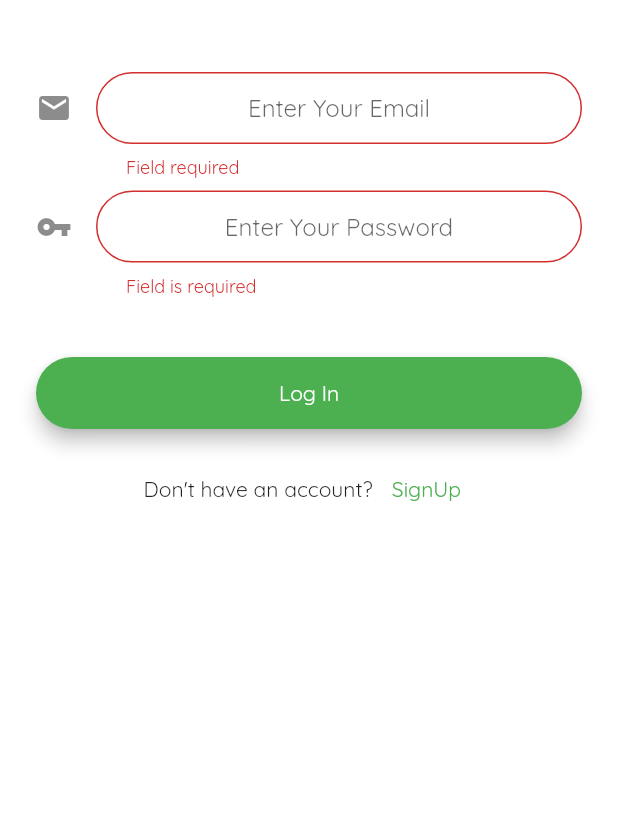
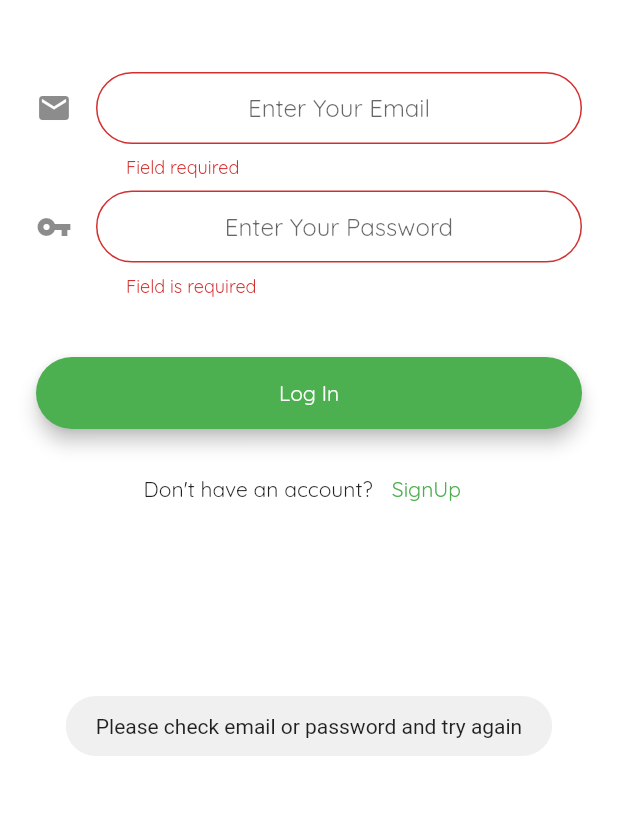
Before and after one commit to umairliaqat33/expenses_app, a Flutter app: the LoginScreen screen opened directly, after a tap on "Log In", on a phone screen of 412 x 824 dp, the part 384-1199 px from its top. Run offline on Flutter 3.47's test engine with Material 2 defaults, Android fonts, the light colour scheme and no system bars; our stand-ins replace animated_text_kit, firebase_auth, firebase_core, fluttertoast; accounts and stored records are empty.

Commit message:
added error toast on login fail and hiding keyboard after pressing login button

```diff
--- a/lib/screens/Login_Screen.dart
+++ b/lib/screens/Login_Screen.dart
@@ -112,6 +112,7 @@ class _LoginScreenState extends State<LoginScreen> {
                     child: MaterialButton(
                       onPressed: () {
                         singIn(emailController.text, passController.text);
+                        FocusManager.instance.primaryFocus?.unfocus();
                       },
                       minWidth: 200.0,
                       height: 42.0,
@@ -156,6 +157,8 @@ class _LoginScreenState extends State<LoginScreen> {
           .catchError((e) {
         Fluttertoast.showToast(msg: e.toString());
       });
+    }else{
+      Fluttertoast.showToast(msg: "Please check email or password and try again");
     }
   }
 }
```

-------------------------

*Task to carry out*. Look through the entries above, and wherever a line holds the string "extends", copy it.

*Answer box*.
@@ -112,6 +112,7 @@ class _LoginScreenState extends State<LoginScreen> {
@@ -156,6 +157,8 @@ class _LoginScreenState extends State<LoginScreen> {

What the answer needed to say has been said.